HELENA — In Montana’s detention centers, large numbers of inmates and detention officers are in close proximity. That means leaders are having to think about ways to prevent COVID-19 from spreading inside.
“Social distancing in a detention center just doesn’t happen,” said Lewis and Clark County Sheriff Leo Dutton.
Last week, the Lewis and Clark County Sheriff’s Office announced that they would limit the number of visitors in their detention center in Helena. They canceled Alcoholics Anonymous and religious programs for the next two weeks, and asked attorneys to meet with their clients through glass instead of face-to-face.
When new inmates come in, Dutton said officers are checking them for coronavirus symptoms like fever, cough or shortness of breath.
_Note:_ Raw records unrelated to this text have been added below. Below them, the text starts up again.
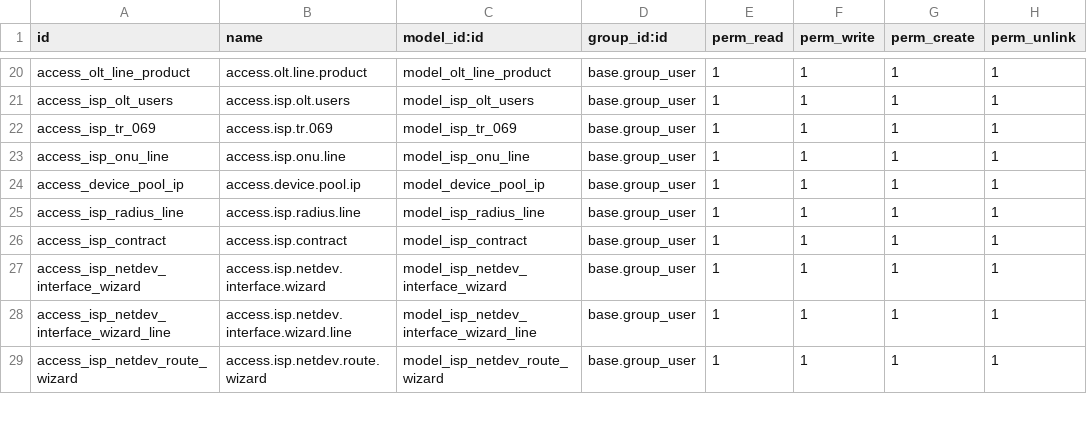
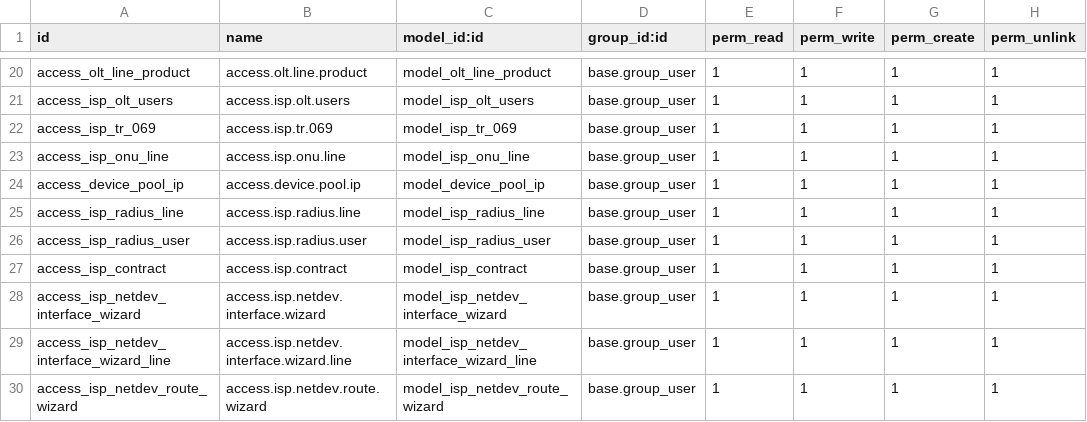
Before and after one commit to silverdata-dev/silverodoo, a CSV file: silver_isp/security/ir.model.access.csv, drawn as a sheet; only a part is shown, gaps mark what is left out; the diff names each change by its address in the sheet, - before the commit and + after, or states it on an @@ line.

Commit message:
radius

```diff
--- a/silver_isp/security/ir.model.access.csv
+++ b/silver_isp/security/ir.model.access.csv
+row 26: access_isp_radius_user | access.isp.radius.user | model_isp_radius_user | base.group_user | 1 | 1 | 1 | 1
```
Also changed, not shown: 15 other files.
They are also asking whether they have been tested for COVID-19, interacted with anyone believed to be infected or traveled to areas with active outbreaks – including New York, California and Washington state, as well as Europe.
Dutton said leaders are emphasizing the use of hand sanitizer and doing extra cleaning around the detention center. He said officers are using gloves and other protective equipment. If someone is found to be showing coronavirus symptoms, they will be given a mask – but Dutton said they don’t have enough for all officers to use them.
“I wish I could say that we are wearing masks, but we don’t have them,” he said.
Other sheriffs are also taking action. The Broadwater County and Jefferson County Sheriff’s Offices announced their own precautions against the coronavirus, including limiting in-person visitation and suspending concealed carry applications and fingerprinting.
Some leaders in the state have raised particular concerns about the possibility of COVID-19 spreading within detention centers. Chief Justice Mike McGrath of the Montana Supreme Court sent a letter to local judges last week, urging them to take action to reduce jail populations.
“Because of the high risk of transmittal of COVID-19, not only to prisoners within correctional facilities but staff and defense attorneys as well, we ask that you review your jail rosters and release, without bond, as many prisoners as you are able, especially those being held for non-violent offenses,” the letter said.
For years, leaders have highlighted serious overcrowding at the Lewis and Clark County Detention Center. On Monday morning, it held 100 inmates – compared to the 80 it was designed to hold.
Dutton said he has been in contact with judges to ask them to limit the number of non-violent offenders in the jail. He said, as of Monday, they are also considering not making arrests in some of those cases.
“We are looking at only arresting felony violent offenders,” he said. “If someone has a warrant, we’re going to tell them to see the judge.”
Dutton said they will continue to make arrests in partner and family member assaults, DUIs and other crimes where they are legally mandated to do so.
For those charged with violent felonies, Dutton said his office is close to an agreement with another facility in the area that can securely hold them if they show symptoms and need to be quarantined.
“Right now, we have a group of people that can’t get out of jail,” he said. “We have to work to keep them in jail, but we also have to work to keep them safe.”
The coronavirus could also impact the timeline for the ongoing work to expand the Lewis and Clark County detention center. Dutton said they are working to make sure there is a separation between construction workers and inmates and staff. He said contractors will be making decisions soon on how to move forward with the project.